PROMPT: Find the lines in the records that carry the word "Avail". Copy each one.
::: RECORD SET
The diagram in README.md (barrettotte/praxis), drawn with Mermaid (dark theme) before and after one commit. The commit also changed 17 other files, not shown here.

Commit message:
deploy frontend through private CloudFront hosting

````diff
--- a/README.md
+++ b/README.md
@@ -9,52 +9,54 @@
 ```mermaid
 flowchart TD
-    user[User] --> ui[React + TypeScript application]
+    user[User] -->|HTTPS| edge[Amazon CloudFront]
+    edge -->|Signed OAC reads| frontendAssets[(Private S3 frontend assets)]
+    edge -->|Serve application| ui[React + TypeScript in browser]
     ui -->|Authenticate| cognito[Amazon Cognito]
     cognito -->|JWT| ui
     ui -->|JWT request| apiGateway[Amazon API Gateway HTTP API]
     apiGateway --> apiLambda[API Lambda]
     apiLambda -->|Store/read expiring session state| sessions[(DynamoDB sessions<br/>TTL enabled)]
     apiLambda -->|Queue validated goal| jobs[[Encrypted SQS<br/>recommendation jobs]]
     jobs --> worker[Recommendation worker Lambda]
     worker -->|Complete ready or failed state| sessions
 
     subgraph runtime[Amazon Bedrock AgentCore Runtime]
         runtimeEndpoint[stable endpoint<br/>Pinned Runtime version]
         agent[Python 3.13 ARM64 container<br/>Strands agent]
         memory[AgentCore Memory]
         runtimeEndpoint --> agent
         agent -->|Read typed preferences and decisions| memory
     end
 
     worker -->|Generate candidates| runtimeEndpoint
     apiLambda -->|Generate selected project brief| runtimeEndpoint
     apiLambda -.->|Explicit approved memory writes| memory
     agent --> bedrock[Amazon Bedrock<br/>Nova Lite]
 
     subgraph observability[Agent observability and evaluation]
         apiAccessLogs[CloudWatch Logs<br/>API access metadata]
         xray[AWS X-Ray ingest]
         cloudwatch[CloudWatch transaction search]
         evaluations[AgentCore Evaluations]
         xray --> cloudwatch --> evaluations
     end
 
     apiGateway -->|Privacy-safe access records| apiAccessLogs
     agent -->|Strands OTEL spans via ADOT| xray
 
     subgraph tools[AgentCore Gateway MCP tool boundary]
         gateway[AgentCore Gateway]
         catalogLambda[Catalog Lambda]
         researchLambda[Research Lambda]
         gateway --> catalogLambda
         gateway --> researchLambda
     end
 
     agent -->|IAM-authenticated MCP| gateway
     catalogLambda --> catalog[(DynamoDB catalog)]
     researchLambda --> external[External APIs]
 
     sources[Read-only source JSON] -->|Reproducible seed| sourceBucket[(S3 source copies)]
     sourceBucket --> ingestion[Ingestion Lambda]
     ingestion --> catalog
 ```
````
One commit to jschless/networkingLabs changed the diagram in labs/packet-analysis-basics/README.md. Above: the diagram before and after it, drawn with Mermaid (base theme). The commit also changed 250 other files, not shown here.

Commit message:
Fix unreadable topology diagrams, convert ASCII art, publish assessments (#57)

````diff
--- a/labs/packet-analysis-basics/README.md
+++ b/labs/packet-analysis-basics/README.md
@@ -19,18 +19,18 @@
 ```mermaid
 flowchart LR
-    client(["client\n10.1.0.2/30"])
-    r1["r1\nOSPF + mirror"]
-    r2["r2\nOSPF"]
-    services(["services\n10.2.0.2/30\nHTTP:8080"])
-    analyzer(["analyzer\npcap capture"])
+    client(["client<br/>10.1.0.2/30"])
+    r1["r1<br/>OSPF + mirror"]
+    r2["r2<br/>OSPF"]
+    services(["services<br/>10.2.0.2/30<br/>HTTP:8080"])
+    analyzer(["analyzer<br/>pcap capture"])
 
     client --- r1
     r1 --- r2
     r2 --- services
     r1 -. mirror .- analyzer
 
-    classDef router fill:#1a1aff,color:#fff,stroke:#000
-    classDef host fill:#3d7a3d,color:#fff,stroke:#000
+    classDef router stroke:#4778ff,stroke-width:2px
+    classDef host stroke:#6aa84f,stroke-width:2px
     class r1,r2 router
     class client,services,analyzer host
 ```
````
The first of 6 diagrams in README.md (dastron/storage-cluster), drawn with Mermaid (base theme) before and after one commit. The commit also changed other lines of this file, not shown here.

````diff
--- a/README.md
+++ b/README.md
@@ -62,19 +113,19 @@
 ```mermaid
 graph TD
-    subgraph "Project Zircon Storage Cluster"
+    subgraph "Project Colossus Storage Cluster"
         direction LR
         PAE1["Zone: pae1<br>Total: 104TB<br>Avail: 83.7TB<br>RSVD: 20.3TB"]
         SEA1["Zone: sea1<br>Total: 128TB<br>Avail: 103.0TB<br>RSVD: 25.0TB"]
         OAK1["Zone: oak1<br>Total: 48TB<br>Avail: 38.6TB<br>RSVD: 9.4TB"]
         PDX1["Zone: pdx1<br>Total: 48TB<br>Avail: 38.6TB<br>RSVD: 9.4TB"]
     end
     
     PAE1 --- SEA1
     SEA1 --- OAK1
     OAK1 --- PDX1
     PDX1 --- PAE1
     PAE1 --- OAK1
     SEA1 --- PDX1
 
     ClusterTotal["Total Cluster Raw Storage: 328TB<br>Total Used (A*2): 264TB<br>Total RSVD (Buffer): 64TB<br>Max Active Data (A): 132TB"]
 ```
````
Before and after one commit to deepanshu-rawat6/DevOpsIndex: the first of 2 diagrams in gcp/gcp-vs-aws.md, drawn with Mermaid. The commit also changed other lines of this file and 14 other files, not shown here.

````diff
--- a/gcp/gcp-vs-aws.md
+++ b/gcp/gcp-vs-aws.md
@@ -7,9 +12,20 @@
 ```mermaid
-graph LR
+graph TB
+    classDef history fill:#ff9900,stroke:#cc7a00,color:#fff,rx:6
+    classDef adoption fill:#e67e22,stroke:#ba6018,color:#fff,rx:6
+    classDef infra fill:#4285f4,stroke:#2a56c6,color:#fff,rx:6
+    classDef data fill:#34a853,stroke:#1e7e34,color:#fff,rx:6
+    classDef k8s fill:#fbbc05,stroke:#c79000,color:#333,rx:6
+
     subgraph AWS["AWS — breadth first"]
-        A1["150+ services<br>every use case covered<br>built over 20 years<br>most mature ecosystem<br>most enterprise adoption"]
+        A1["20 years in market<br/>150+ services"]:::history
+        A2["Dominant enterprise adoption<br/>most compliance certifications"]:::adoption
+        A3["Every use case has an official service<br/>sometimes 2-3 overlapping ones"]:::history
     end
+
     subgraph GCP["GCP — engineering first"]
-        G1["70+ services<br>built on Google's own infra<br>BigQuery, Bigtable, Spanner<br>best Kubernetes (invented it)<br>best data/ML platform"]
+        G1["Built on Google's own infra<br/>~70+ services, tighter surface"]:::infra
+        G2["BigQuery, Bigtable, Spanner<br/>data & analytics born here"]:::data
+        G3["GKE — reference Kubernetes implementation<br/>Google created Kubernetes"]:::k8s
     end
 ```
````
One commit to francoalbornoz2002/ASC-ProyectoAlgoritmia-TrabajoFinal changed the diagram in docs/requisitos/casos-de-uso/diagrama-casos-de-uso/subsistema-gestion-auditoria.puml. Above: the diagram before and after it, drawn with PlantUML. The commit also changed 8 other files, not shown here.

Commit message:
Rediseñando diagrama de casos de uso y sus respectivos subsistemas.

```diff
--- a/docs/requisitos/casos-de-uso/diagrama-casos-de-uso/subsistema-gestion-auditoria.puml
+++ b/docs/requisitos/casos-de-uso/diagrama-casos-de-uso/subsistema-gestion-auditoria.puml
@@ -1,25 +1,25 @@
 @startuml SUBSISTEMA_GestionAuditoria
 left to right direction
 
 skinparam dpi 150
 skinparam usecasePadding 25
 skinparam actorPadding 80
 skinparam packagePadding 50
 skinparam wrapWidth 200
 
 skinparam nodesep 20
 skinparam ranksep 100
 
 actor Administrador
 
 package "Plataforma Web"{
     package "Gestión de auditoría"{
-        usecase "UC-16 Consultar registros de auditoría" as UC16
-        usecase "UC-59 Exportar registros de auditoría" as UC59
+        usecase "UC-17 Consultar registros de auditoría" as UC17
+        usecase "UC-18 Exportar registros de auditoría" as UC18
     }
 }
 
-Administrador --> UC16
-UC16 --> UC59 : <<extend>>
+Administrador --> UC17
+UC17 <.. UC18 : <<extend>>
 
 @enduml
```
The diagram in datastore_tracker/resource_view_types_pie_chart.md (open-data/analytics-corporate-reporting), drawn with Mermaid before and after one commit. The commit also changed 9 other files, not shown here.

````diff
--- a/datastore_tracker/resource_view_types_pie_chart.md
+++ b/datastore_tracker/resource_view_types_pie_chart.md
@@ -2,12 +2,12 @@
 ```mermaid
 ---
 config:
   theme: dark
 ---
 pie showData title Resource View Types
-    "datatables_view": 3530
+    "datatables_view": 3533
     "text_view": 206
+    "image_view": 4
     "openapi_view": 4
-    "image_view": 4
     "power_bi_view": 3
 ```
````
::::::
SOLUTION FOR THIS PROBLEM:
         PAE1["Zone: pae1<br>Total: 104TB<br>Avail: 83.7TB<br>RSVD: 20.3TB"]
         SEA1["Zone: sea1<br>Total: 128TB<br>Avail: 103.0TB<br>RSVD: 25.0TB"]
         OAK1["Zone: oak1<br>Total: 48TB<br>Avail: 38.6TB<br>RSVD: 9.4TB"]
         PDX1["Zone: pdx1<br>Total: 48TB<br>Avail: 38.6TB<br>RSVD: 9.4TB"]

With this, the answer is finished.